Greek economy is on steady upward trajectory but no room for complacency, says central banker

The Greek economy is on a steady upward trajectory, but there is no room for complacency or a relaxation of efforts, Bank of Greece Governor Yannis Stournaras said on Thursday evening at an event organized by the British Hellenic Chamber of Commerce.

“This was made possible thanks to the completion of the second review and its positive effect mainly on confidence and liquidity. The fact that the economy’s growth dynamics has gained traction is primarily reflected in the positive path of GDP as well as in the improvement of short-term indicators,” he said, adding that there is still a way to go before the positive prospects of the Greek economy for the period 2017-2019 can be confirmed and before Greece can gain the full confidence of markets after the end of the program in August 2018.

“This will be achieved if the country obtains a credit rating enabling it to refinance its debt at rates that are in line with its sustainability and if banks have sufficient collateral to be fully funded from the ECB’s refinancing mechanism and not only from the costlier Emergency Liquidity Assistance (ELA),” he said.

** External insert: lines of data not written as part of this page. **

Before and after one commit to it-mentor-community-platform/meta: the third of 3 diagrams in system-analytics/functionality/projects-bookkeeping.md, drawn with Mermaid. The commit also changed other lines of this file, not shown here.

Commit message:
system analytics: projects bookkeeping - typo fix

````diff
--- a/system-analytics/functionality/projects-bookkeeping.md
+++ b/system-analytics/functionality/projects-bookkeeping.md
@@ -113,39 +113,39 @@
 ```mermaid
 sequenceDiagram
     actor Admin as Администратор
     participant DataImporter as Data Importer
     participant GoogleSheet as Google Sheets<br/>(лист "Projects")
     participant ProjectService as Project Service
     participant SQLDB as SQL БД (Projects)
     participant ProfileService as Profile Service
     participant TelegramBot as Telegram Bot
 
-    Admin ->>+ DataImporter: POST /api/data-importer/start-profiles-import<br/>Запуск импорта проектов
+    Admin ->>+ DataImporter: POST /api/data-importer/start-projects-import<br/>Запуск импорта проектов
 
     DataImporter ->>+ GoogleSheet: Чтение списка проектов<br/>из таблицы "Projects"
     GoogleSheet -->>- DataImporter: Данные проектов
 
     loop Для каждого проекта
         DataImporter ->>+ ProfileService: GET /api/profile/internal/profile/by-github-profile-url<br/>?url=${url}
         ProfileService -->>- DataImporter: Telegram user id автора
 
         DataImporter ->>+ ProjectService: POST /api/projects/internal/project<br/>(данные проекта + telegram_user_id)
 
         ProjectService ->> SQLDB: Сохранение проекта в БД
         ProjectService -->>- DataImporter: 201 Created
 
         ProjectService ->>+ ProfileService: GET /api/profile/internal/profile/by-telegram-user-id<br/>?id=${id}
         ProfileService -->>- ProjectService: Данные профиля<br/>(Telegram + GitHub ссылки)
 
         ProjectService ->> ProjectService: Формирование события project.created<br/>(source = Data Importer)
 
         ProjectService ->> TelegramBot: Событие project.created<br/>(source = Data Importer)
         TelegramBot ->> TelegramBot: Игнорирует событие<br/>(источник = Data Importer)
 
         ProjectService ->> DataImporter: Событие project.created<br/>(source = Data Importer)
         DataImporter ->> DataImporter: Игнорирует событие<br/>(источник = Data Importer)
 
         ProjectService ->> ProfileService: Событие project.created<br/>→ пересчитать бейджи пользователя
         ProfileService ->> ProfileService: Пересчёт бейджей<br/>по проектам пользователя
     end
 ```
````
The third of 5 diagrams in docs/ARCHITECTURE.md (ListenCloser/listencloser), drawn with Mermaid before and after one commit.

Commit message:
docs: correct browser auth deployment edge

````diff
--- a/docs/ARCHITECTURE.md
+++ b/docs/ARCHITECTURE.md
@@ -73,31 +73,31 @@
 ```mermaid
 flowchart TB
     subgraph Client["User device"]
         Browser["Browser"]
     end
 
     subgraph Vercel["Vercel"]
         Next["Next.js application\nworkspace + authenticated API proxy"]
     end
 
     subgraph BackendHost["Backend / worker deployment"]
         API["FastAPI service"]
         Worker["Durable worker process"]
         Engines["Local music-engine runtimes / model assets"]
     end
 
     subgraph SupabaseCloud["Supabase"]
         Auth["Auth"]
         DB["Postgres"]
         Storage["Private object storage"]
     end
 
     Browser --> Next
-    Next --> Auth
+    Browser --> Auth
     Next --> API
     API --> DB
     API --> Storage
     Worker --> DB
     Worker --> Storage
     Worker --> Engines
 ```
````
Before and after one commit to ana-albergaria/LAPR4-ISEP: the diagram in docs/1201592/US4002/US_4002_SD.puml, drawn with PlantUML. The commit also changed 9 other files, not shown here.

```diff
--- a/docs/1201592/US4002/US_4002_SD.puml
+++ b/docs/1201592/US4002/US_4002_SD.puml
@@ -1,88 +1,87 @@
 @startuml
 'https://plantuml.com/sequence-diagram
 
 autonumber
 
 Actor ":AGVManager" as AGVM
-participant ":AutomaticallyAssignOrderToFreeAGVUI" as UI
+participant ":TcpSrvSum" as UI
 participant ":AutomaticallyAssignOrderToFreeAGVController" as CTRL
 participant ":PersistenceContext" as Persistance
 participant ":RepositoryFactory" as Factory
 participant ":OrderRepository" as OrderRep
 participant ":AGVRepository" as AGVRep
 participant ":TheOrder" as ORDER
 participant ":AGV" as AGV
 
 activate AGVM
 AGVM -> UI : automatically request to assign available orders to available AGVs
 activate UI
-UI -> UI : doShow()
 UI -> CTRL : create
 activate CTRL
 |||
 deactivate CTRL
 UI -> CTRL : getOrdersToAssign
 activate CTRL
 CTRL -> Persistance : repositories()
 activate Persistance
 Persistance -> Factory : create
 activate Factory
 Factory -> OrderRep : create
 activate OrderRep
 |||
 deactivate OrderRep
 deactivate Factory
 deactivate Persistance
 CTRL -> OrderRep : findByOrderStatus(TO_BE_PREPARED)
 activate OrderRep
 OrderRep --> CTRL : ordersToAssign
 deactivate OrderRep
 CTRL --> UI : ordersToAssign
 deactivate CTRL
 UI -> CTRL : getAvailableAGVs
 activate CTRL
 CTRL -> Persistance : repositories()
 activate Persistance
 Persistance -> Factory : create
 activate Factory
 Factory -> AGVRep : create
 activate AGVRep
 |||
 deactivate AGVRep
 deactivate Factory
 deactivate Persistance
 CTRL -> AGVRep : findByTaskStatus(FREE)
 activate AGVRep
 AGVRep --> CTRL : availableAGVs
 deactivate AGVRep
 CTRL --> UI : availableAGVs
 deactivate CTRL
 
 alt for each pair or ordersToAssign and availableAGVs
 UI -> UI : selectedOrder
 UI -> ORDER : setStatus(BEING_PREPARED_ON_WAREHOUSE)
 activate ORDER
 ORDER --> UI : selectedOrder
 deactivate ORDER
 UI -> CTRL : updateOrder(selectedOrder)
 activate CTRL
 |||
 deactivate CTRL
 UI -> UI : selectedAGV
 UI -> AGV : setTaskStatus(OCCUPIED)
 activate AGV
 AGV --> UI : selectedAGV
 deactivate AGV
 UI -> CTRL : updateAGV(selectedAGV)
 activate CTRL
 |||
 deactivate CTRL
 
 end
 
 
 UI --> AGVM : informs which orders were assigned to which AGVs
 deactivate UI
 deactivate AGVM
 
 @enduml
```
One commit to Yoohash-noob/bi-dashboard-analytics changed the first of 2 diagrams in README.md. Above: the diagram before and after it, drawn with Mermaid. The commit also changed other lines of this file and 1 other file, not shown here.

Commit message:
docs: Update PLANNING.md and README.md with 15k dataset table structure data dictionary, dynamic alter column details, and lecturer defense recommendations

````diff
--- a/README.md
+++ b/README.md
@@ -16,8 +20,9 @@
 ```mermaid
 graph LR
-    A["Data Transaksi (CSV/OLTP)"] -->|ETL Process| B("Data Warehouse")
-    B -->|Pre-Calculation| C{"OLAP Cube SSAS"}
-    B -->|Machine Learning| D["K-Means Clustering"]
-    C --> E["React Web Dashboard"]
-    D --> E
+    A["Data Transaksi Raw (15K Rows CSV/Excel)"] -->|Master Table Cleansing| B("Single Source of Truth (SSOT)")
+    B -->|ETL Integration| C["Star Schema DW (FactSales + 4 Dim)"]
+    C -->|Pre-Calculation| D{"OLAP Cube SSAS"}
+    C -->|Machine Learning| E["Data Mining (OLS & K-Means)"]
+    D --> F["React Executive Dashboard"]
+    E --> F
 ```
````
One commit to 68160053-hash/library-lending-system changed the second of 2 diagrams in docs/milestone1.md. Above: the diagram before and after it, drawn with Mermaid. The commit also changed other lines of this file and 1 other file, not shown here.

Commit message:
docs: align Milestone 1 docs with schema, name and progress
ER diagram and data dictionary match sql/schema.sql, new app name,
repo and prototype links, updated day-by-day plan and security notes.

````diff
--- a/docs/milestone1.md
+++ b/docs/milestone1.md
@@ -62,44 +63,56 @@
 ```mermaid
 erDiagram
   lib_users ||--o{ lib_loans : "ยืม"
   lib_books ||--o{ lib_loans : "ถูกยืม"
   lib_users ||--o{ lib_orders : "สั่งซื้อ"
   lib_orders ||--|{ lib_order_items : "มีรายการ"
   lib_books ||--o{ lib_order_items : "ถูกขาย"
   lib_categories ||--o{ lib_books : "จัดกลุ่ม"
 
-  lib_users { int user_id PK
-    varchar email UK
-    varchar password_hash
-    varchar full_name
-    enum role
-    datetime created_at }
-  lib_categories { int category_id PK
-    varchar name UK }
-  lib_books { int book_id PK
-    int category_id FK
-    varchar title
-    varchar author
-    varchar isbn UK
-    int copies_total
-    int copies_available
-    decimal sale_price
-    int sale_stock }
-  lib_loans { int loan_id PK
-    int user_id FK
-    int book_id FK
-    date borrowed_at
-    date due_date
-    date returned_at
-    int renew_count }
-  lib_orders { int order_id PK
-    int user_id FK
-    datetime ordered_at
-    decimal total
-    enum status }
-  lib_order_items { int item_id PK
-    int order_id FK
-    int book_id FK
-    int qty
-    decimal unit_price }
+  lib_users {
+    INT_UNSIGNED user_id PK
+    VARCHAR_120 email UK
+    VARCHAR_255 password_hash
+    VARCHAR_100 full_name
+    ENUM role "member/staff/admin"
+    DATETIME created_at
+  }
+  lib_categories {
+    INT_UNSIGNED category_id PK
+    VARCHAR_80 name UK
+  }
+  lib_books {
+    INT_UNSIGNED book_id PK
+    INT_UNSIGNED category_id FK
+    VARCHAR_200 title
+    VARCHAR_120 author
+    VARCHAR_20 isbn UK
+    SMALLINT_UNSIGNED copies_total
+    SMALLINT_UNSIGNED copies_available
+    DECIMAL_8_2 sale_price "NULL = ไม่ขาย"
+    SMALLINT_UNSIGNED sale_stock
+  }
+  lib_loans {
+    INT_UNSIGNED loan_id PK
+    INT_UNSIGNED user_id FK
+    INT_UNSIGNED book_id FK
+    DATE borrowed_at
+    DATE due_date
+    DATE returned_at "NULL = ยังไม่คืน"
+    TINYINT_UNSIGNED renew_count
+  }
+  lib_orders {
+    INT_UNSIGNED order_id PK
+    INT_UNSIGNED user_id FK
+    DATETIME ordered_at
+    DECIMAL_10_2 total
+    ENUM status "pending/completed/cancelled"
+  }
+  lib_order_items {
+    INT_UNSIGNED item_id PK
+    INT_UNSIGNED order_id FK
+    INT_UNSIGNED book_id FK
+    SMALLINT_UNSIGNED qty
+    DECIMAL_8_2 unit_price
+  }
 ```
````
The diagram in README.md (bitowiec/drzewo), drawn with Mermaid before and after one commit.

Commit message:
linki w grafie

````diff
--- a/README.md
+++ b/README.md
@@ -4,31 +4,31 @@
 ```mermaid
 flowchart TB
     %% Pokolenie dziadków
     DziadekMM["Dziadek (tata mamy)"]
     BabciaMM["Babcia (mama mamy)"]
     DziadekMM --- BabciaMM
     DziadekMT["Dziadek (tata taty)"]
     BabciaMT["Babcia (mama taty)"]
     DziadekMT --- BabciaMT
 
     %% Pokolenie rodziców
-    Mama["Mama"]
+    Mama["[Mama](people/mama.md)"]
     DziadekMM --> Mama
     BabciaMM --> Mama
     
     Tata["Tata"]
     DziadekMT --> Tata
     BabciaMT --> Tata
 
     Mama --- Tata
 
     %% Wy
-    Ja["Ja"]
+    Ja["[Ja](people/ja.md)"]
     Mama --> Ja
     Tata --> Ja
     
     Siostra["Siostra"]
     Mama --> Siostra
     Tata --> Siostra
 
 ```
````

Stournaras forecast that economic activity will continue to pick up at a stronger pace in the near term. In 2017 as a whole, the Bank of Greece estimates that GDP will increase by about 1.7 percent, while in 2018 and 2019, growth is projected to gather pace and quicken to 2.4 percent and 2.7 percent respectively, driven by rising investment, consumption and exports of goods and services, he said.

The forecasts of the central bank are based on the assumption that the reform and privatisation program will be implemented consistently and according to schedule. The biggest risk to the outlook of the Greek economy would be a delay in the completion of the third program review, as was the case with the first and second reviews, the central banker said.

“This should be avoided, as it would trigger a new cycle of uncertainty leading to the suspension of investment plans, undermine the growth dynamics of the economy and weaken the prospects for sustainable access of the Greek sovereign to international capital markets after the end of the program in August 201,” he told attendees.

He said there are also external risks associated with a stronger euro and a possible slowdown in the euro area economy.

“A further rise in the euro exchange rate from its current levels could negatively affect goods exports as well as tourism receipts, dampening the economic growth outlook and slowing the pace of the exit from the crisis,” he explained.

There are also significant geopolitical risks that could increase the risk aversion of international investors, such as a possible exacerbation of the refugee crisis.

Concernng the Greek banking sector, Stournaras said they have achieved significant improvements in their corporate governance and liquidity and solvency ratios in recent years and “there is absolutely no reason for concern about their performance”.

He said however that addressing the large volume of non-performing loans is a priority, in particular the problem of “strategic defaulters”, which is detrimental not only to the soundness of the banking system but also to the growth of the Greek economy.

“It is worth noting that all the necessary measures have now been legislated and that the regulatory framework has been put in place to tackle the problem of NPLs in an efficient and fast manner,” he added.